Gov. Eric Holcomb’s NCAA bracket has Purdue University going all the way.
Rep. Frank Mrvan is being targeted by Republicans—again. When the National Republican Campaign Committee unveiled their 37 target districts, the Northwest Indiana congressman landed on the list.
TODD YOUNG’S BIG WEEK
Since 2017, Republican Sen. Todd Young has fought for the repeal of the 1991 and 2002 authorizations for use of military force in Iraq, seeking to win back congressional authority on intervention in foreign conflicts. Since 2019, he’s been the GOP lead on the issue.
Today, a procedural motion to that end passed the Senate 68-27, leading to a final vote in the coming days.
It comes the week of the 20-year-anniversary of the War in Iraq.
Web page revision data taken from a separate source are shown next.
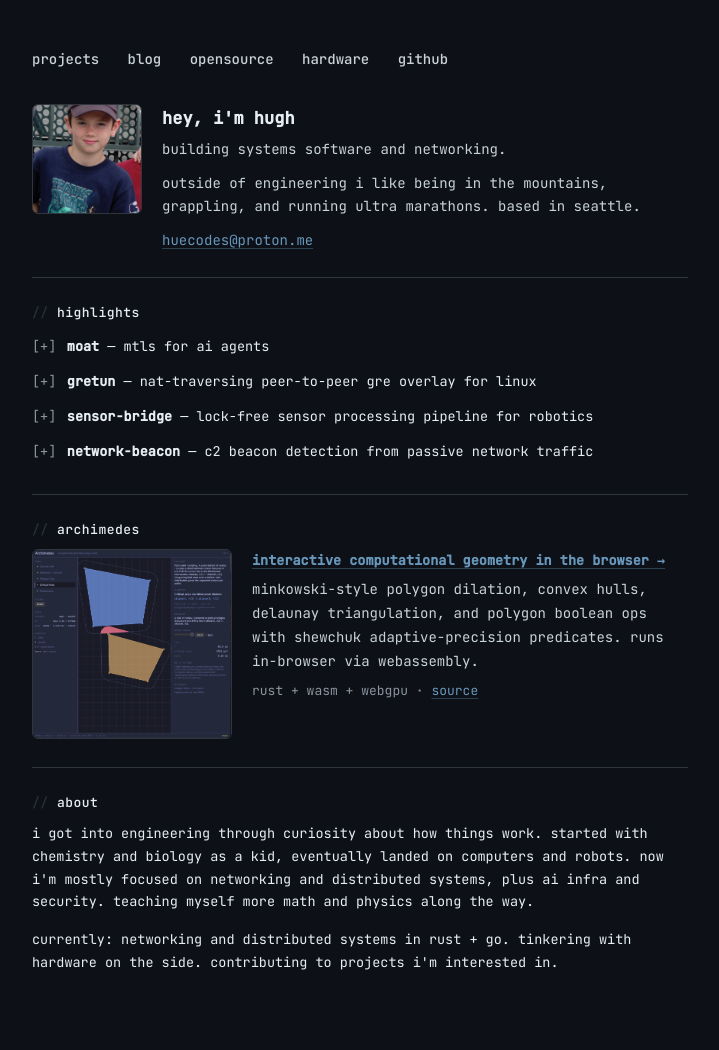
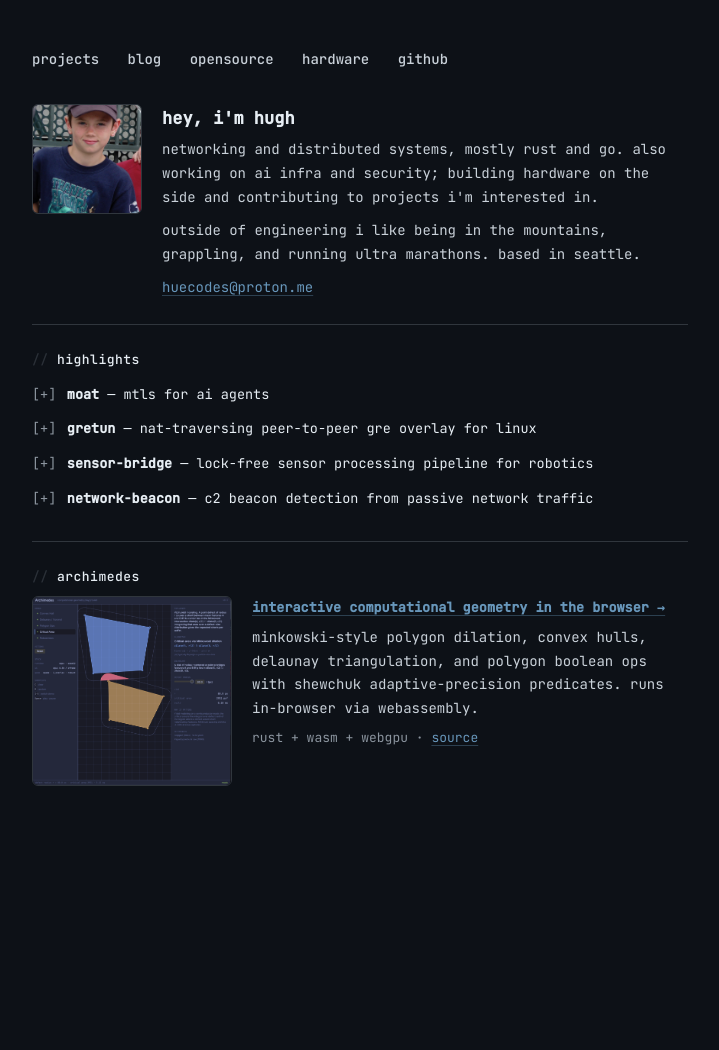
Before and after one commit to HueCodes/HueCodes.github.io, a Jekyll site: the page built from index.md, in a window 1280 px wide. Shown: the whole page, without its empty margins (280-999 px from the left). Built offline with Jekyll 4.4.1, drawn with Linux system fonts in a browser that asks for light colours; after the commit the page ends 900 px from its top, so only the background shows below that.

Commit message:
consolidate bio into intro, drop bottom about section

```diff
--- a/index.md
+++ b/index.md
@@ -16,7 +16,7 @@ title: home
     <img src="/assets/DSCN1683.jpeg" alt="Hugh" class="photo">
     <div>
       <h1>hey, i'm hugh</h1>
-      <p>building systems software and networking.</p>
+      <p>networking and distributed systems, mostly rust and go. also working on ai infra and security; building hardware on the side and contributing to projects i'm interested in.</p>
       <p>outside of engineering i like being in the mountains, grappling, and running ultra marathons. based in seattle.</p>
       <p><a href="mailto:huecodes@proton.me">huecodes@proton.me</a></p>
     </div>
@@ -71,11 +71,3 @@ title: home
     </div>
   </div>
 </div>
-
-<hr class="divider">
-
-<div class="section fade-in" style="animation-delay: 0.15s">
-  <h2>about</h2>
-  <p>i got into engineering through curiosity about how things work. started with chemistry and biology as a kid, eventually landed on computers and robots. now i'm mostly focused on networking and distributed systems, plus ai infra and security. teaching myself more math and physics along the way.</p>
-  <p>currently: networking and distributed systems in rust + go. tinkering with hardware on the side. contributing to projects i'm interested in.</p>
-</div>
```
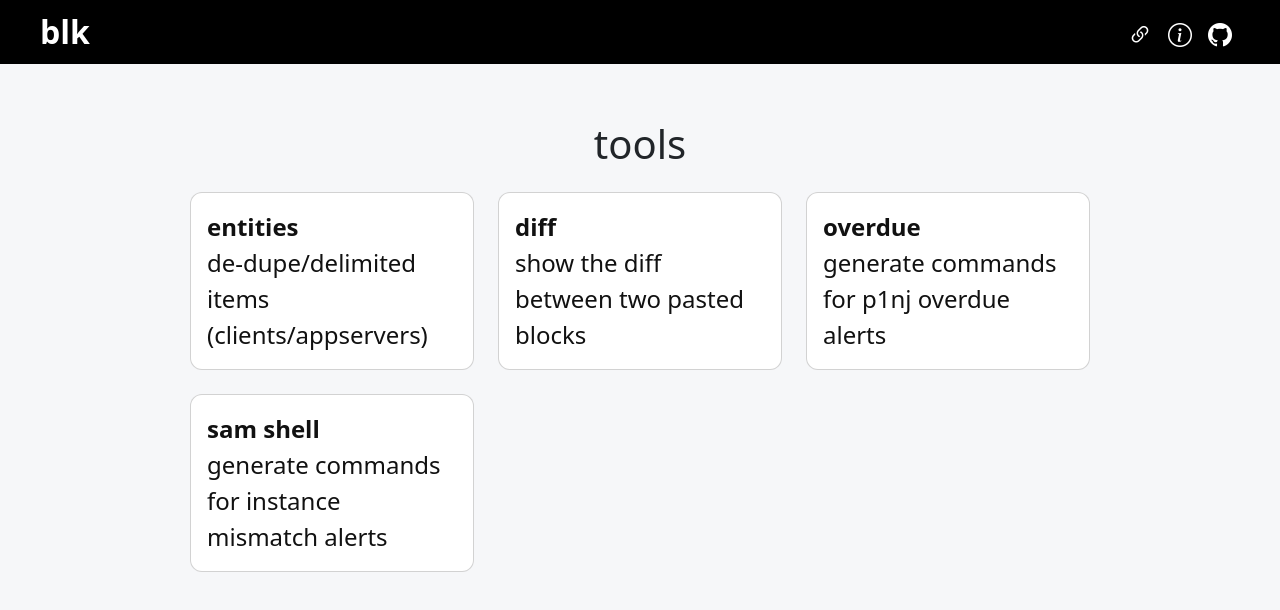
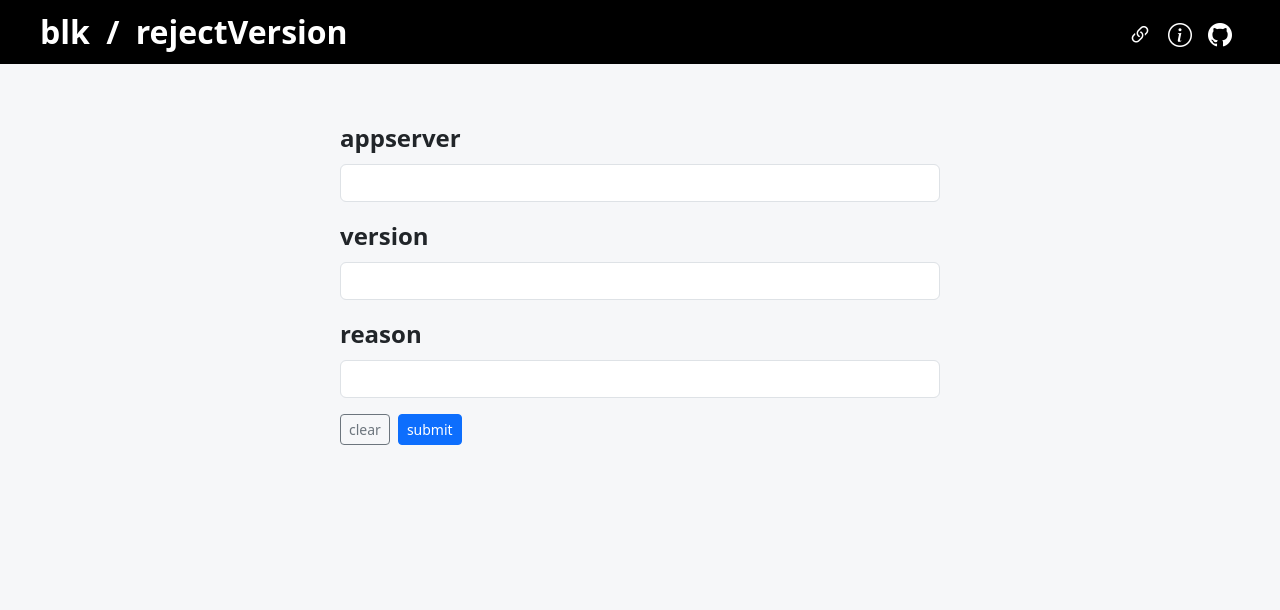
Before and after one commit to vchrombie/blk, a React (Vite) app: page /#/rejectVersion in a window 1280 px wide. Before the commit this address led to /. Shown: the top 610 px of the page. Built offline with nearby package versions, Linux system fonts and the light colour scheme.

Commit message:
Create appserver reject version tool

```diff
--- a/src/app.jsx
+++ b/src/app.jsx
@@ -7,7 +7,7 @@ import Entity from "./pages/entity.jsx";
 import Diff from "./pages/diff.jsx";
 import Overdue from "./pages/overdue.jsx";
 import Samsh from "./pages/samsh.jsx";
-import Placeholder from "./pages/placeholder.jsx";
+import RejectVersion from "./pages/reject-version.jsx";
 
 export default function App() {
   const { pathname } = useLocation();
@@ -30,6 +30,7 @@ export default function App() {
           <Route path="/diff" element={<Diff />} />
           <Route path="/overdue" element={<Overdue />} />
           <Route path="/samsh" element={<Samsh />} />
+          <Route path="/rejectVersion" element={<RejectVersion />} />
           <Route path="*" element={<Navigate to="/" replace />} />
         </Routes>
       </main>
--- /dev/null
+++ b/src/pages/reject-version.jsx
@@ -0,0 +1,80 @@
+import React, { useState } from "react";
+
+const BASE_URL =
+  "https://webster.bfm.com/weblications/smog/rejectVersion.epl";
+
+function buildUrl(name, version, reason) {
+  const url = new URL(BASE_URL);
+  url.searchParams.set("name", name);
+  url.searchParams.set("version", version);
+  url.searchParams.set("reason", reason);
+  return url.toString();
+}
+
+export default function RejectVersion() {
+  const [name, setName] = useState("");
+  const [version, setVersion] = useState("");
+  const [reason, setReason] = useState("");
+
+  const clear = () => {
+    setName("");
+    setVersion("");
+    setReason("");
+  };
+
+  const submit = (e) => {
+    e.preventDefault();
+    const url = buildUrl(name.trim(), version.trim(), reason.trim());
+    window.open(url, "_blank", "noopener,noreferrer");
+  };
+
+  return (
+    <div className="container-fluid mt-3">
+      <div className="row justify-content-center">
+        <div className="col-md-6">
+          <form onSubmit={submit}>
+            <div className="mb-3">
+              <label className="form-label fw-semibold fs-4">appserver</label>
+              <input
+                className="form-control"
+                type="text"
+                value={name}
+                onChange={(e) => setName(e.target.value)}
+              />
+            </div>
+            <div className="mb-3">
+              <label className="form-label fw-semibold fs-4">version</label>
+              <input
+                className="form-control"
+                type="text"
+                value={version}
+                onChange={(e) => setVersion(e.target.value)}
+              />
+            </div>
+            <div className="mb-3">
+              <label className="form-label fw-semibold fs-4">reason</label>
+              <input
+                className="form-control"
+                type="text"
+                value={reason}
+                onChange={(e) => setReason(e.target.value)}
+              />
+            </div>
+            <div className="d-flex gap-2">
+              <button
+                className="btn btn-sm btn-outline-secondary"
+                type="button"
+                onClick={clear}
+              >
+                clear
+              </button>
+              <button className="btn btn-sm btn-primary" type="submit">
+                submit
+              </button>
+            </div>
+          </form>
+        </div>
+      </div>
+    </div>
+  );
+}
--- a/src/tools.js
+++ b/src/tools.js
@@ -23,4 +23,10 @@ export const TOOLS = [
     title: "sam shell",
     desc: "generate commands for instance mismatch alerts",
   },
+  {
+    key: "rejectVersion",
+    path: "/rejectVersion",
+    title: "rejectVersion",
+    desc: "reject an appserver version",
+  },
 ];
```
And it also marks a significant symbolic victory for Young, who has racked up legislative accomplishments in recent months, including passage of the CHIPs and Science Act of 2022.
Just this week, Young met in Indianapolis with Alejandra Y. Castillo, U.S. assistant secretary of commerce for economic development, as Indiana seeks to become one of 20 tech hubs designated in federal legislation.
“Can Trump’s ‘Straight Man’ Lighten Up?,” by me, POLITICO Magazine
As he rose to become President Donald Trump’s No. 2, Pence found himself, increasingly, in humorless situations. But he occasionally did offer glimpses of that wholesome wit. “I come from the Joseph A. Bank wing of the West Wing,” Pence told members of Congress at a 2018 GOP retreat — a line less about his sartorial preferences and more about his modest financial standing compared to the millionaires and billionaires in the Trump administration. “Okay, you with me on that? Seriously, people stopped me and said, ‘Is that a new suit?’ And I said, ‘Two for one,” following the polite Midwestern custom of deflecting a compliment by stressing you got said item for a bargain.
But even those who are friendly with him wish he would flash more of his humor in public. “If Mike Pence would just be himself, and not script everything so much, instead of 7 percent in the polls, he’d be at 20 percent right now,” says longtime friend Mike Murphy, a former Republican member of the Indiana House of Representatives.
“‘Hoosier’: A Preacher Named Harry, a Burly Man or a Hill,” by Ben Zimmer in The Wall Street Journal
It might seem foolhardy to try to legislate etymology, but an Indiana lawmaker sought to do just that earlier this year. State Rep. J.D. Prescott introduced a bill in the Indiana House of Representatives that would codify the origin of a term that has long nicknamed the state and its inhabitants: “Hoosier.”
For those outside of Indiana, the “Hoosier” label may be most associated with basketball. The men’s hoops team of Indiana University, currently gearing up for March Madness after securing a spot in the NCAA tournament, is known as the Hoosiers, as are the school’s other sports programs. And “Hoosiers” is the title of a classic 1986 movie about a small-town Indiana high school basketball team that fights its way to the state finals.